Your objective: Your task is to retype every entry exactly while omitting the pictures.

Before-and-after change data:

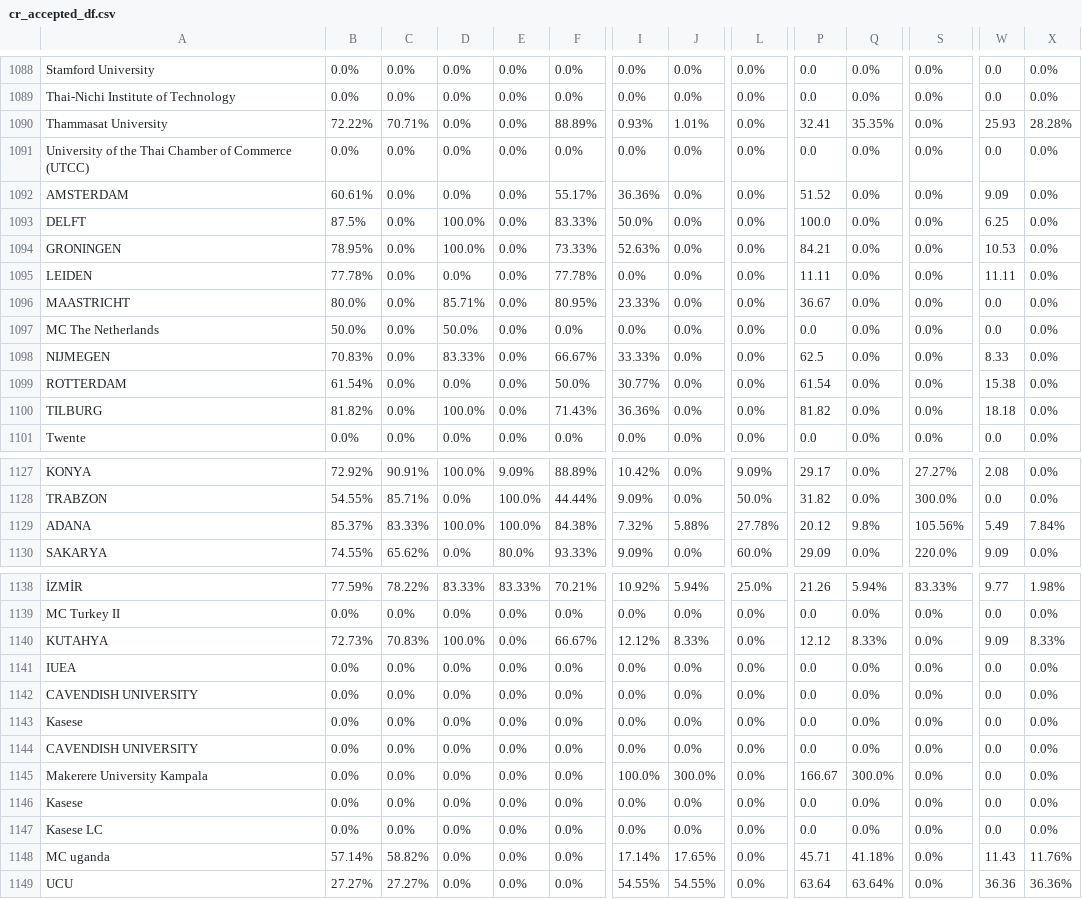
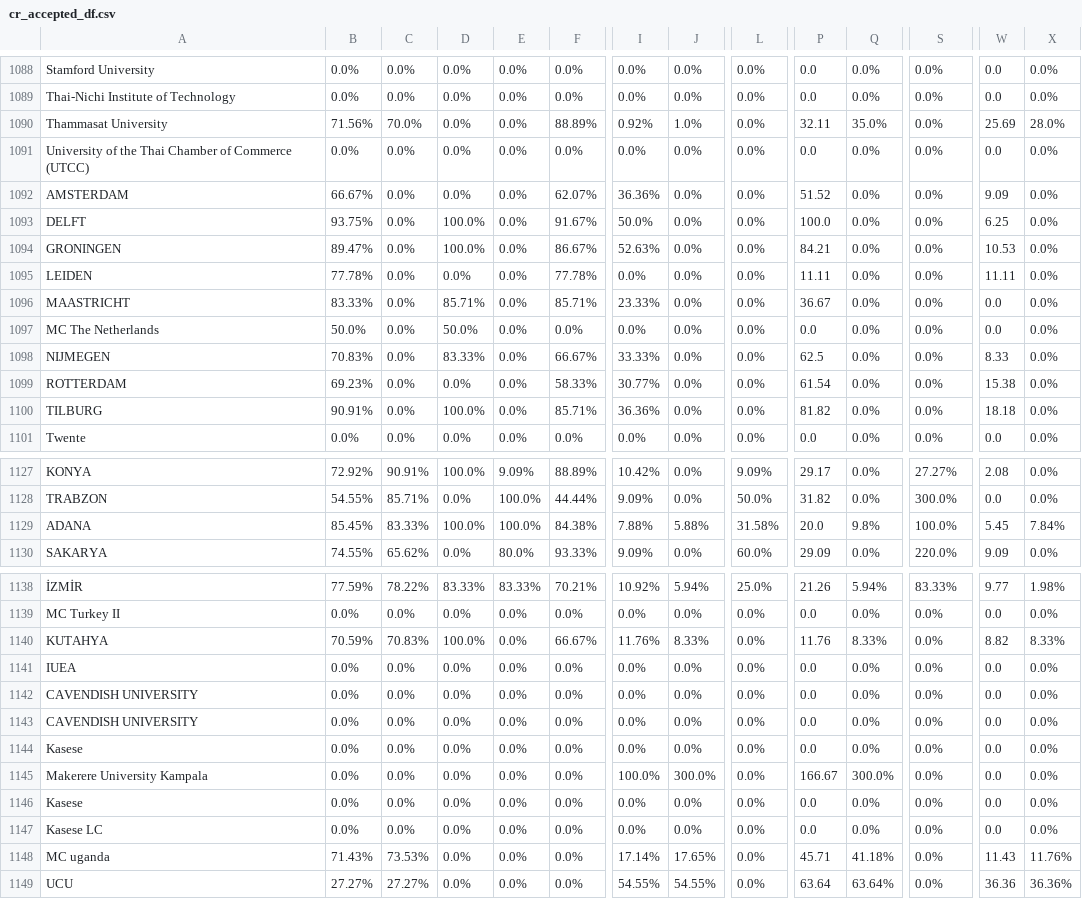
Before and after one commit to AIESEC-LK/data-pipeline, a CSV file: cr_accepted_df.csv, drawn as a sheet; only a part is shown, gaps mark what is left out; the diff covers the shown part only; the diff names each change by its address in the sheet, - before the commit and + after, or states it on an @@ line.

```diff
--- a/cr_accepted_df.csv
+++ b/cr_accepted_df.csv
-B1090: 72.22%
+B1090: 71.56%
-C1090: 70.71%
+C1090: 70.0%
-I1090: 0.93%
+I1090: 0.92%
-J1090: 1.01%
+J1090: 1.0%
-P1090: 32.41
+P1090: 32.11
-Q1090: 35.35%
+Q1090: 35.0%
-W1090: 25.93
+W1090: 25.69
-X1090: 28.28%
+X1090: 28.0%
-B1092: 60.61%
+B1092: 66.67%
-F1092: 55.17%
+F1092: 62.07%
-B1093: 87.5%
+B1093: 93.75%
-F1093: 83.33%
+F1093: 91.67%
-B1094: 78.95%
+B1094: 89.47%
-F1094: 73.33%
+F1094: 86.67%
-B1096: 80.0%
+B1096: 83.33%
-F1096: 80.95%
+F1096: 85.71%
-B1099: 61.54%
+B1099: 69.23%
-F1099: 50.0%
+F1099: 58.33%
-B1100: 81.82%
+B1100: 90.91%
-F1100: 71.43%
+F1100: 85.71%
-B1129: 85.37%
+B1129: 85.45%
-I1129: 7.32%
+I1129: 7.88%
-L1129: 27.78%
+L1129: 31.58%
-P1129: 20.12
+P1129: 20.0
-S1129: 105.56%
+S1129: 100.0%
-W1129: 5.49
+W1129: 5.45
-B1140: 72.73%
+B1140: 70.59%
-I1140: 12.12%
+I1140: 11.76%
-P1140: 12.12
+P1140: 11.76
-W1140: 9.09
+W1140: 8.82
@@ row 1144 moved to row 1143: CAVENDISH UNIVERSITY @@
-B1148: 57.14%
+B1148: 71.43%
-C1148: 58.82%
+C1148: 73.53%
```
Also changed, not shown: 69 moved rows and 18 edited cells elsewhere in this file, abs_df.csv, cr_applicant_df.csv, 3 other files.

Exercise response:
Before and after one commit to AIESEC-LK/data-pipeline, a CSV file: cr_accepted_df.csv, drawn as a sheet; only a part is shown, gaps mark what is left out; the diff covers the shown part only; the diff names each change by its address in the sheet, - before the commit and + after, or states it on an @@ line.

```diff
--- a/cr_accepted_df.csv
+++ b/cr_accepted_df.csv
-B1090: 72.22%
+B1090: 71.56%
-C1090: 70.71%
+C1090: 70.0%
-I1090: 0.93%
+I1090: 0.92%
-J1090: 1.01%
+J1090: 1.0%
-P1090: 32.41
+P1090: 32.11
-Q1090: 35.35%
+Q1090: 35.0%
-W1090: 25.93
+W1090: 25.69
-X1090: 28.28%
+X1090: 28.0%
-B1092: 60.61%
+B1092: 66.67%
-F1092: 55.17%
+F1092: 62.07%
-B1093: 87.5%
+B1093: 93.75%
-F1093: 83.33%
+F1093: 91.67%
-B1094: 78.95%
+B1094: 89.47%
-F1094: 73.33%
+F1094: 86.67%
-B1096: 80.0%
+B1096: 83.33%
-F1096: 80.95%
+F1096: 85.71%
-B1099: 61.54%
+B1099: 69.23%
-F1099: 50.0%
+F1099: 58.33%
-B1100: 81.82%
+B1100: 90.91%
-F1100: 71.43%
+F1100: 85.71%
-B1129: 85.37%
+B1129: 85.45%
-I1129: 7.32%
+I1129: 7.88%
-L1129: 27.78%
+L1129: 31.58%
-P1129: 20.12
+P1129: 20.0
-S1129: 105.56%
+S1129: 100.0%
-W1129: 5.49
+W1129: 5.45
-B1140: 72.73%
+B1140: 70.59%
-I1140: 12.12%
+I1140: 11.76%
-P1140: 12.12
+P1140: 11.76
-W1140: 9.09
+W1140: 8.82
@@ row 1144 moved to row 1143: CAVENDISH UNIVERSITY @@
-B1148: 57.14%
+B1148: 71.43%
-C1148: 58.82%
+C1148: 73.53%
```
Also changed, not shown: 69 moved rows and 18 edited cells elsewhere in this file, abs_df.csv, cr_applicant_df.csv, 3 other files.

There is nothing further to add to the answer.